Why Free Tax Preparation Is So Hard To Find

It’s tax season. After two years of delayed deadlines, the tax deadline has been pushed back to April this year, on Monday April 18 – just after Good Friday and Passover.

It doesn’t matter if you filed early or if you will be filing closer to the deadline, you probably know that filing taxes can be a hassle.

IRS estimates show that it takes the average non-business filer nine hours to prepare their tax return, with an average tax preparation of $160.

It is a system that raises questions, to say the least. The IRS usually has all the information you file, and the current tax filing system matches it to their numbers for you.

Why is all this so difficult? It’s part of a cycle driven mostly by lobbying from big tax preparation services, and the tax code is complicated.

ProPublica reports found that tax preparation companies spent millions lobbying Congress to avoid simplifying the tax code and filing. Every day, people filing their taxes will throw up their hands in frustration and pay for their services.

At the same time, tax advocates — mostly conservative groups who want to fuel opposition to taxation — have pushed to defund the government, especially the IRS, and elect lawmakers who will and keep people mad at the tax system. An underfunded IRS struggles to perform its duties, especially when the tax code keeps getting more complicated.

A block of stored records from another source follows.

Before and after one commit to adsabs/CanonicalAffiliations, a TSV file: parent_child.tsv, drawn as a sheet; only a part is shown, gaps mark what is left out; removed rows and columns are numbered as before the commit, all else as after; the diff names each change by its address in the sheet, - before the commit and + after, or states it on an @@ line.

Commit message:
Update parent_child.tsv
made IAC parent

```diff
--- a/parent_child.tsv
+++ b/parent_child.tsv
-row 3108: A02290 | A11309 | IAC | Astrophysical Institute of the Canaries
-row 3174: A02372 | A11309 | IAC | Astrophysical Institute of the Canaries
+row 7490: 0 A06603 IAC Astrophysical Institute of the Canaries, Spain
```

So, at the moment, we’re stuck in the clutches of a system that drives many people to use paid tax preparation services.

But what might a more widespread, more accessible and free solution look like?

The IRS has a system called Free File, available on its website. It is open to any individual or family earning $73,000 or less. The agency estimates that Free File is available to around 70% of filers, but actual usage is low.

Data from the IRS showed that in 2020, more than 148 million individual tax returns were filed online. Of these 148 million, just over four million – less than 3% – actually used Free File.

But while the IRS may allow you to submit for free, getting outside help to figure out the multitude of forms you need can be more expensive. It’s built into software like TurboTax, but the IRS can’t offer similar services. As part of the deal, the agency struck with tax preparers when it created Free File in the early 2000s.

The IRS has a list of providers that offer free tax preparation help if you meet specific qualifications, but the system is full of hurdles and each site has its own set of requirements.

Providers may try to direct you to paid programs or force you to take one if you get certain tax credits. If you try to find help yourself using a search engine, you may also find services that are very similar to those of the Free File program, but this is not the case.

And that may even confuse the experts.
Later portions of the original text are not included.